(CNSNews.com) – The Trump administration’s approach to combating the coronavirus is akin to saying, “take two aspirin and call us in the morning,” Sen. Richard Blumenthal (D-Conn.) said Tuesday.
In early February, the administration issued a travel ban on foreign nationals entering the U.S. who traveled to China in the past 14 days and imposed a mandatory 14-day quarantine for any U.S. citizen who recently traveled to China’s Hubei province – the epicenter of the outbreak, The Hill reported.
Blumenthal said that if travel bans were effective, he would support them.
“I think if travel bans have proven effective, I would favor them. Right now the administration’s approach is disastrously inadequate. The approach right now seems to be take two aspirin and call us in the morning. The supplemental is way below what’s needed to protect the American people against an outbreak,” the senator told reporters on Capitol Hill following a classified briefing on the coronavirus.

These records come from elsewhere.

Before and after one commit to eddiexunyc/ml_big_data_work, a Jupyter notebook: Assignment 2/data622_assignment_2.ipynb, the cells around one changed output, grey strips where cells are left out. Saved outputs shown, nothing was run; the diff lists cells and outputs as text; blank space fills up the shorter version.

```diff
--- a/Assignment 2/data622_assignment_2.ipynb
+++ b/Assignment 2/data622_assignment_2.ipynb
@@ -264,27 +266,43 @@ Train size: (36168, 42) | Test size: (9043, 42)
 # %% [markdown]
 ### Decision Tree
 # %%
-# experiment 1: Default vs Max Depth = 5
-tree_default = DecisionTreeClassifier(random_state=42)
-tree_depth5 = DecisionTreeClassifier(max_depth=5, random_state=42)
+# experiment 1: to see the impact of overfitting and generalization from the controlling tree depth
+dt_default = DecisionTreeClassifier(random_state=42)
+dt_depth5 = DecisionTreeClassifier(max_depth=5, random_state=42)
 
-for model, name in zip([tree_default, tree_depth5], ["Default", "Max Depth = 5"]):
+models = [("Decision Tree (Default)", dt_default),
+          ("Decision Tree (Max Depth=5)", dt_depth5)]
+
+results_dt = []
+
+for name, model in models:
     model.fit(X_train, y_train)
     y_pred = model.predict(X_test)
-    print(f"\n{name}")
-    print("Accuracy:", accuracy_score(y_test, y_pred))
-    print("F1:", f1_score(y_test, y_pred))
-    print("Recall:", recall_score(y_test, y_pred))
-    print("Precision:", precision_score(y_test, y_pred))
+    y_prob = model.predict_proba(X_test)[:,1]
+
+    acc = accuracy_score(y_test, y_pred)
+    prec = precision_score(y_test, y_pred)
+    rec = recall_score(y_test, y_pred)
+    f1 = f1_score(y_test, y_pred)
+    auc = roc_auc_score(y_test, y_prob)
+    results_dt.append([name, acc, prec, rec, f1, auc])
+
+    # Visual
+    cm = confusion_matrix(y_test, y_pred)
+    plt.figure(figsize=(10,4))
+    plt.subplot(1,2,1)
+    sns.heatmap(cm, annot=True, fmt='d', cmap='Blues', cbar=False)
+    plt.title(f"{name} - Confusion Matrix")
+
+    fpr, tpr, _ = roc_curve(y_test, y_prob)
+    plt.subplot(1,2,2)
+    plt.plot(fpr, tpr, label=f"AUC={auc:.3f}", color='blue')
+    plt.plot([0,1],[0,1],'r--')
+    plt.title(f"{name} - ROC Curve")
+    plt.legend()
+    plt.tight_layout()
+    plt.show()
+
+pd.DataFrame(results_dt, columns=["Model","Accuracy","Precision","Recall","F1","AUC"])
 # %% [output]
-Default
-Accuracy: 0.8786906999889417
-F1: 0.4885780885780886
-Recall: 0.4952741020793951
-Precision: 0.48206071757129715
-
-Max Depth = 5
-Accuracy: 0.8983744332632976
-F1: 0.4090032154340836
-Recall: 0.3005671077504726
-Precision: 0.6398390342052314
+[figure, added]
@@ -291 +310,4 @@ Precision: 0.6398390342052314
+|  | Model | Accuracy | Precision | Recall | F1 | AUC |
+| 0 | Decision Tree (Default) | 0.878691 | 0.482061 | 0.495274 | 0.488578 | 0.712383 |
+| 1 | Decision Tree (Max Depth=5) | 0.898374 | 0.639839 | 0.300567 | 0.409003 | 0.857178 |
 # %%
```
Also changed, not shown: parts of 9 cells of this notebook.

“There would be an outcry and uproar if the American people heard what we have been told, and I believe the administration has a real obligation to tell the American people what it is telling us behind closed doors,” Blumenthal said.
When asked to characterize the areas of concern that were raised during the briefing, he said, “The areas of my concern go to the preparedness, prevention, and other steps that need to be taken to protect the American people.
“Protection, preparedness, prevention all seem to be inadequate right now given my impression that an outbreak here - at least an increase in the number of cases – seems virtually inevitable. And I can give you my impressions, but I can’t tell you what I was told, which is really abhorrent,” the senator said.
Blumenthal said that the decision to make the briefing classified “is inexplicable and inexcusable” and he’s “at a loss to know why it is.”
When asked whether what he heard in the briefing was consistent with President Donald Trump’s assertion that the coronavirus is under control in the U.S., that people that have it are getting better, and they’re close to a vaccine, Blumenthal said, “There’s money in the supplemental for developing a vaccine.
“I hope we’re close to it, but there’s no factual evidence that in fact we are on the verge of discovering an effective vaccine, let alone making it available to the people who need it, and the numbers of cases right now is unchanged over recent days, but history tells us that outbreaks can occur very quickly,” the senator said.
“What is most alarming here is the spread to other countries – Iran, Italy, and countries that are seeing it in much larger numbers, and so the impression I have based on what I was told – it’s only my impression – is that we will see more outbreaks in this country,” he said.
“There was no indication that they have plans to seek more funding beyond the supplemental, the $2.5 billion. About $1.5 billion or around that amount as you know is going to develop a vaccine, but there are no specific plans to spend or ask for more money,” Blumenthal said.